Before and after images:
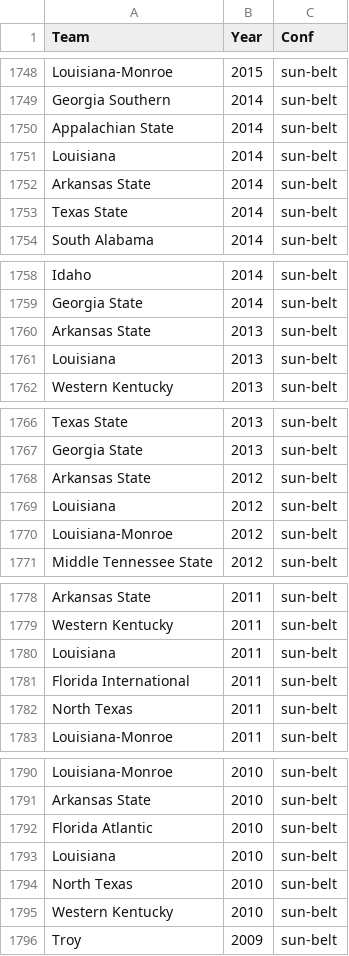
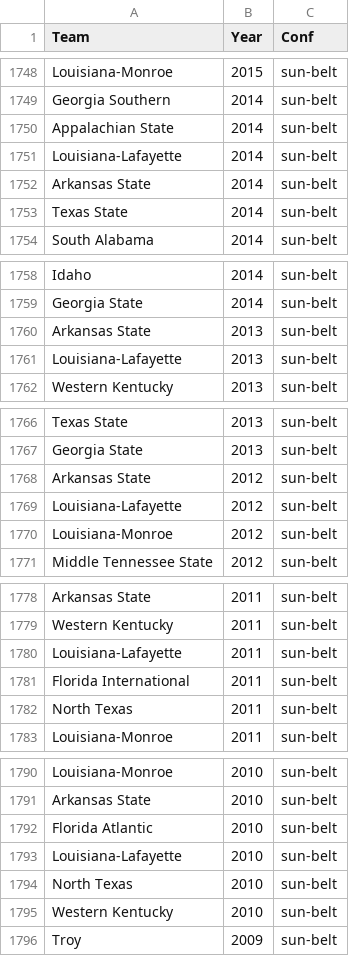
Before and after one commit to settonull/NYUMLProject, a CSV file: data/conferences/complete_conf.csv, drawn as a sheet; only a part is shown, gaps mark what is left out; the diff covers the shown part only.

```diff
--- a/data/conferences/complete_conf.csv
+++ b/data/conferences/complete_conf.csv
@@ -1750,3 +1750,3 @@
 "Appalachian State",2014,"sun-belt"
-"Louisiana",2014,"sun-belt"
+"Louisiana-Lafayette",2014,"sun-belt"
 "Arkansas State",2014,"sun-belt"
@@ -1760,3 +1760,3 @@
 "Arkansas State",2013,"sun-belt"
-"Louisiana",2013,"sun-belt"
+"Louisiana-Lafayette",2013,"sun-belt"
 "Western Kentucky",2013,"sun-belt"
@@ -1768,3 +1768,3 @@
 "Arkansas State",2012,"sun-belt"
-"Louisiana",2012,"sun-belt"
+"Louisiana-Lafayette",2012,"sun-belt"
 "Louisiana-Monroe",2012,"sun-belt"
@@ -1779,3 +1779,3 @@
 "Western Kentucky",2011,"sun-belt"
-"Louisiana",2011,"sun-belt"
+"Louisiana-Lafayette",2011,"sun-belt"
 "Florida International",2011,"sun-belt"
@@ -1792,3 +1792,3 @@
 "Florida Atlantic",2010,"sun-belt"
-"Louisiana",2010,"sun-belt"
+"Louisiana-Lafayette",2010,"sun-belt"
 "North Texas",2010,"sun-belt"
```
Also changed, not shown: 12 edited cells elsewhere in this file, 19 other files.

EXERCISE GOAL => Go through the records above and copy every line with the word "Louisiana".

ANSWER SPACE =>
-"Louisiana",2014,"sun-belt"
+"Louisiana-Lafayette",2014,"sun-belt"
-"Louisiana",2013,"sun-belt"
+"Louisiana-Lafayette",2013,"sun-belt"
-"Louisiana",2012,"sun-belt"
+"Louisiana-Lafayette",2012,"sun-belt"
 "Louisiana-Monroe",2012,"sun-belt"
-"Louisiana",2011,"sun-belt"
+"Louisiana-Lafayette",2011,"sun-belt"
-"Louisiana",2010,"sun-belt"
+"Louisiana-Lafayette",2010,"sun-belt"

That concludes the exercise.